• Exercise description:
When you return the data, keep each character exactly as it appears.

──────── The input ────────

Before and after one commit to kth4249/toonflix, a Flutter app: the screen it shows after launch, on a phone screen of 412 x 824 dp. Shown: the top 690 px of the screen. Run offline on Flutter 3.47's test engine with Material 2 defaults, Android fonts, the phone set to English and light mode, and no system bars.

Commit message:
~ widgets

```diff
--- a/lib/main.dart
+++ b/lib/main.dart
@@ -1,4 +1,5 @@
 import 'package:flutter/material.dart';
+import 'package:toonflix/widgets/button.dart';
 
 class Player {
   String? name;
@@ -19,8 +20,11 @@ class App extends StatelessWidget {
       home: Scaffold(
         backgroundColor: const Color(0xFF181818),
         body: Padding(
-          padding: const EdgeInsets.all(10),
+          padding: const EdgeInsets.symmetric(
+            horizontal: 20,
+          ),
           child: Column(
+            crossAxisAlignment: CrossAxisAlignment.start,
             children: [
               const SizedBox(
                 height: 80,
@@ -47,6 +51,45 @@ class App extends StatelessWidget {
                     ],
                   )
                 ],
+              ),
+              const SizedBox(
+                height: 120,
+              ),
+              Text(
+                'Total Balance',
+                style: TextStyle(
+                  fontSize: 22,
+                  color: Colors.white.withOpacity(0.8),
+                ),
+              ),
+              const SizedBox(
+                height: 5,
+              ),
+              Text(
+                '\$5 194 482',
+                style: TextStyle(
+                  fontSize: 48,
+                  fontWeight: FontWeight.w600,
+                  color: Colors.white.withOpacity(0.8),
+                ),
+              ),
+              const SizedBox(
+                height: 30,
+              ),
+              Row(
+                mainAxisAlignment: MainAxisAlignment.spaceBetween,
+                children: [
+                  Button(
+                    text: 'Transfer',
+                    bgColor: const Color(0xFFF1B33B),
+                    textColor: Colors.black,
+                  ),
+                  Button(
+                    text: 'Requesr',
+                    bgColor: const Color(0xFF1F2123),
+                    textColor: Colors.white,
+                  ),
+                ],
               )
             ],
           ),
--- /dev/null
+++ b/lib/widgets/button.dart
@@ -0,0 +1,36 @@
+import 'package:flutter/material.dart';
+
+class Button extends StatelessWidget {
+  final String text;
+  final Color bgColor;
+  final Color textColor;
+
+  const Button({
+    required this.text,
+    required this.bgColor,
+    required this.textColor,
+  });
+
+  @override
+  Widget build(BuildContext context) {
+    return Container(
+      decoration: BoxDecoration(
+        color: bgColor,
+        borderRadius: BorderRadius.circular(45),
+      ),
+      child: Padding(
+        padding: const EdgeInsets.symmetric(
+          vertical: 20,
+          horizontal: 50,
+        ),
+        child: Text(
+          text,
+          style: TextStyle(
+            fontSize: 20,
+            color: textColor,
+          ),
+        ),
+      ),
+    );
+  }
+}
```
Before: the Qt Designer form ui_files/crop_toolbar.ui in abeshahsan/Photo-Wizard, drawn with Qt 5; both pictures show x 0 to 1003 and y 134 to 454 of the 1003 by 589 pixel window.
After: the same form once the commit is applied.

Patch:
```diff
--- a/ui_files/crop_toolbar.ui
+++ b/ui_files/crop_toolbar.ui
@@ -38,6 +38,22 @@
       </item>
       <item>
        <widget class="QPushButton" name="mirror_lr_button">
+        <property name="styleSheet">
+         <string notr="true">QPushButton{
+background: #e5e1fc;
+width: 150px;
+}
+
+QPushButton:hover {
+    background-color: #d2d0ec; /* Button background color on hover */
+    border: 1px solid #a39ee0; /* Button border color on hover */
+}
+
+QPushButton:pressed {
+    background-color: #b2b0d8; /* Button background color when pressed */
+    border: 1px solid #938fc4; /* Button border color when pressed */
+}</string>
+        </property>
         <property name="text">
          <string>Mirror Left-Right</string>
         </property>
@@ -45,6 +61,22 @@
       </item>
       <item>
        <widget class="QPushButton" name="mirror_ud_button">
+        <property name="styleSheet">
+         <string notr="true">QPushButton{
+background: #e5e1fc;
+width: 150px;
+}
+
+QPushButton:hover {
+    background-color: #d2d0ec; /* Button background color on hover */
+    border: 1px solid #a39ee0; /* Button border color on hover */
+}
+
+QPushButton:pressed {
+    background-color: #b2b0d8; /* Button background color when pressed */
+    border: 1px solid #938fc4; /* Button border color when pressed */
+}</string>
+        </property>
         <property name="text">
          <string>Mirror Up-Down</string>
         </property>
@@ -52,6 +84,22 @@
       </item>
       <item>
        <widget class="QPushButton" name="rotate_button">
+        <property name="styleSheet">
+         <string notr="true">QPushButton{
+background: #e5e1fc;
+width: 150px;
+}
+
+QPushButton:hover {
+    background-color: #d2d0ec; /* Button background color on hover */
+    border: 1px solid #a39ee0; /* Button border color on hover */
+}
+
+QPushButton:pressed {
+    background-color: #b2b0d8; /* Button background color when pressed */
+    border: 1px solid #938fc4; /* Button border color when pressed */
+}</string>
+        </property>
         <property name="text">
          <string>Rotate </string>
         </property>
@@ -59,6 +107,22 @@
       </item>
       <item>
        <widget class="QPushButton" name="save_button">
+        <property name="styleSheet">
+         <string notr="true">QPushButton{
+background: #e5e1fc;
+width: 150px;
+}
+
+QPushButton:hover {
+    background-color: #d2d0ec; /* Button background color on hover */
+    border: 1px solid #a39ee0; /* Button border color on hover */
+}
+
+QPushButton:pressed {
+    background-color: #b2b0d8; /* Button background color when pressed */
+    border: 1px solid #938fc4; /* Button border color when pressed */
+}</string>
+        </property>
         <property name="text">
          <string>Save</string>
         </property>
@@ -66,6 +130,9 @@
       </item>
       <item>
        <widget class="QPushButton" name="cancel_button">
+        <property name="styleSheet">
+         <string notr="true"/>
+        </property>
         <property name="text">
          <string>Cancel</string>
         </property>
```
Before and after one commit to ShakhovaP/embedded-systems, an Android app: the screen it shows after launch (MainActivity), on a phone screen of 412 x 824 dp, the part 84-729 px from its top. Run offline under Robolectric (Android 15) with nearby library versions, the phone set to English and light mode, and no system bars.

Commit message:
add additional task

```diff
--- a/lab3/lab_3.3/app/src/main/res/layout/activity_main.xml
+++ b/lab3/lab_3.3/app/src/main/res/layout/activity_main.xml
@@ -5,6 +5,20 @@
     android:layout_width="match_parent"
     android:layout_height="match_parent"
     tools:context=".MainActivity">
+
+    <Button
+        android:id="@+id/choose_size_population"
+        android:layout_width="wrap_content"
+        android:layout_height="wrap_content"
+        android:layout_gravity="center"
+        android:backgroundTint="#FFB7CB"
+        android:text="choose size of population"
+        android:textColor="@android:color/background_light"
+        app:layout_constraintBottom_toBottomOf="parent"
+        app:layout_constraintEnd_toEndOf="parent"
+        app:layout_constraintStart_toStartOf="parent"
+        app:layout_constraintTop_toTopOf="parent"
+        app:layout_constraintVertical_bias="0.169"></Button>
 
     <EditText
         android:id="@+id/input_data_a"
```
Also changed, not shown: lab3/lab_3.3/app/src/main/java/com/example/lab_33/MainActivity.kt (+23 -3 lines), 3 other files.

────────

• Output for this task:
Before and after one commit to kth4249/toonflix, a Flutter app: the screen it shows after launch, on a phone screen of 412 x 824 dp. Shown: the top 690 px of the screen. Run offline on Flutter 3.47's test engine with Material 2 defaults, Android fonts, the phone set to English and light mode, and no system bars.

Commit message:
~ widgets

```diff
--- a/lib/main.dart
+++ b/lib/main.dart
@@ -1,4 +1,5 @@
 import 'package:flutter/material.dart';
+import 'package:toonflix/widgets/button.dart';
 
 class Player {
   String? name;
@@ -19,8 +20,11 @@ class App extends StatelessWidget {
       home: Scaffold(
         backgroundColor: const Color(0xFF181818),
         body: Padding(
-          padding: const EdgeInsets.all(10),
+          padding: const EdgeInsets.symmetric(
+            horizontal: 20,
+          ),
           child: Column(
+            crossAxisAlignment: CrossAxisAlignment.start,
             children: [
               const SizedBox(
                 height: 80,
@@ -47,6 +51,45 @@ class App extends StatelessWidget {
                     ],
                   )
                 ],
+              ),
+              const SizedBox(
+                height: 120,
+              ),
+              Text(
+                'Total Balance',
+                style: TextStyle(
+                  fontSize: 22,
+                  color: Colors.white.withOpacity(0.8),
+                ),
+              ),
+              const SizedBox(
+                height: 5,
+              ),
+              Text(
+                '\$5 194 482',
+                style: TextStyle(
+                  fontSize: 48,
+                  fontWeight: FontWeight.w600,
+                  color: Colors.white.withOpacity(0.8),
+                ),
+              ),
+              const SizedBox(
+                height: 30,
+              ),
+              Row(
+                mainAxisAlignment: MainAxisAlignment.spaceBetween,
+                children: [
+                  Button(
+                    text: 'Transfer',
+                    bgColor: const Color(0xFFF1B33B),
+                    textColor: Colors.black,
+                  ),
+                  Button(
+                    text: 'Requesr',
+                    bgColor: const Color(0xFF1F2123),
+                    textColor: Colors.white,
+                  ),
+                ],
               )
             ],
           ),
--- /dev/null
+++ b/lib/widgets/button.dart
@@ -0,0 +1,36 @@
+import 'package:flutter/material.dart';
+
+class Button extends StatelessWidget {
+  final String text;
+  final Color bgColor;
+  final Color textColor;
+
+  const Button({
+    required this.text,
+    required this.bgColor,
+    required this.textColor,
+  });
+
+  @override
+  Widget build(BuildContext context) {
+    return Container(
+      decoration: BoxDecoration(
+        color: bgColor,
+        borderRadius: BorderRadius.circular(45),
+      ),
+      child: Padding(
+        padding: const EdgeInsets.symmetric(
+          vertical: 20,
+          horizontal: 50,
+        ),
+        child: Text(
+          text,
+          style: TextStyle(
+            fontSize: 20,
+            color: textColor,
+          ),
+        ),
+      ),
+    );
+  }
+}
```
Before: the Qt Designer form ui_files/crop_toolbar.ui in abeshahsan/Photo-Wizard, drawn with Qt 5; both pictures show x 0 to 1003 and y 134 to 454 of the 1003 by 589 pixel window.
After: the same form once the commit is applied.

Patch:
```diff
--- a/ui_files/crop_toolbar.ui
+++ b/ui_files/crop_toolbar.ui
@@ -38,6 +38,22 @@
       </item>
       <item>
        <widget class="QPushButton" name="mirror_lr_button">
+        <property name="styleSheet">
+         <string notr="true">QPushButton{
+background: #e5e1fc;
+width: 150px;
+}
+
+QPushButton:hover {
+    background-color: #d2d0ec; /* Button background color on hover */
+    border: 1px solid #a39ee0; /* Button border color on hover */
+}
+
+QPushButton:pressed {
+    background-color: #b2b0d8; /* Button background color when pressed */
+    border: 1px solid #938fc4; /* Button border color when pressed */
+}</string>
+        </property>
         <property name="text">
          <string>Mirror Left-Right</string>
         </property>
@@ -45,6 +61,22 @@
       </item>
       <item>
        <widget class="QPushButton" name="mirror_ud_button">
+        <property name="styleSheet">
+         <string notr="true">QPushButton{
+background: #e5e1fc;
+width: 150px;
+}
+
+QPushButton:hover {
+    background-color: #d2d0ec; /* Button background color on hover */
+    border: 1px solid #a39ee0; /* Button border color on hover */
+}
+
+QPushButton:pressed {
+    background-color: #b2b0d8; /* Button background color when pressed */
+    border: 1px solid #938fc4; /* Button border color when pressed */
+}</string>
+        </property>
         <property name="text">
          <string>Mirror Up-Down</string>
         </property>
@@ -52,6 +84,22 @@
       </item>
       <item>
        <widget class="QPushButton" name="rotate_button">
+        <property name="styleSheet">
+         <string notr="true">QPushButton{
+background: #e5e1fc;
+width: 150px;
+}
+
+QPushButton:hover {
+    background-color: #d2d0ec; /* Button background color on hover */
+    border: 1px solid #a39ee0; /* Button border color on hover */
+}
+
+QPushButton:pressed {
+    background-color: #b2b0d8; /* Button background color when pressed */
+    border: 1px solid #938fc4; /* Button border color when pressed */
+}</string>
+        </property>
         <property name="text">
          <string>Rotate </string>
         </property>
@@ -59,6 +107,22 @@
       </item>
       <item>
        <widget class="QPushButton" name="save_button">
+        <property name="styleSheet">
+         <string notr="true">QPushButton{
+background: #e5e1fc;
+width: 150px;
+}
+
+QPushButton:hover {
+    background-color: #d2d0ec; /* Button background color on hover */
+    border: 1px solid #a39ee0; /* Button border color on hover */
+}
+
+QPushButton:pressed {
+    background-color: #b2b0d8; /* Button background color when pressed */
+    border: 1px solid #938fc4; /* Button border color when pressed */
+}</string>
+        </property>
         <property name="text">
          <string>Save</string>
         </property>
@@ -66,6 +130,9 @@
       </item>
       <item>
        <widget class="QPushButton" name="cancel_button">
+        <property name="styleSheet">
+         <string notr="true"/>
+        </property>
         <property name="text">
          <string>Cancel</string>
         </property>
```
Before and after one commit to ShakhovaP/embedded-systems, an Android app: the screen it shows after launch (MainActivity), on a phone screen of 412 x 824 dp, the part 84-729 px from its top. Run offline under Robolectric (Android 15) with nearby library versions, the phone set to English and light mode, and no system bars.

Commit message:
add additional task

```diff
--- a/lab3/lab_3.3/app/src/main/res/layout/activity_main.xml
+++ b/lab3/lab_3.3/app/src/main/res/layout/activity_main.xml
@@ -5,6 +5,20 @@
     android:layout_width="match_parent"
     android:layout_height="match_parent"
     tools:context=".MainActivity">
+
+    <Button
+        android:id="@+id/choose_size_population"
+        android:layout_width="wrap_content"
+        android:layout_height="wrap_content"
+        android:layout_gravity="center"
+        android:backgroundTint="#FFB7CB"
+        android:text="choose size of population"
+        android:textColor="@android:color/background_light"
+        app:layout_constraintBottom_toBottomOf="parent"
+        app:layout_constraintEnd_toEndOf="parent"
+        app:layout_constraintStart_toStartOf="parent"
+        app:layout_constraintTop_toTopOf="parent"
+        app:layout_constraintVertical_bias="0.169"></Button>
 
     <EditText
         android:id="@+id/input_data_a"
```
Also changed, not shown: lab3/lab_3.3/app/src/main/java/com/example/lab_33/MainActivity.kt (+23 -3 lines), 3 other files.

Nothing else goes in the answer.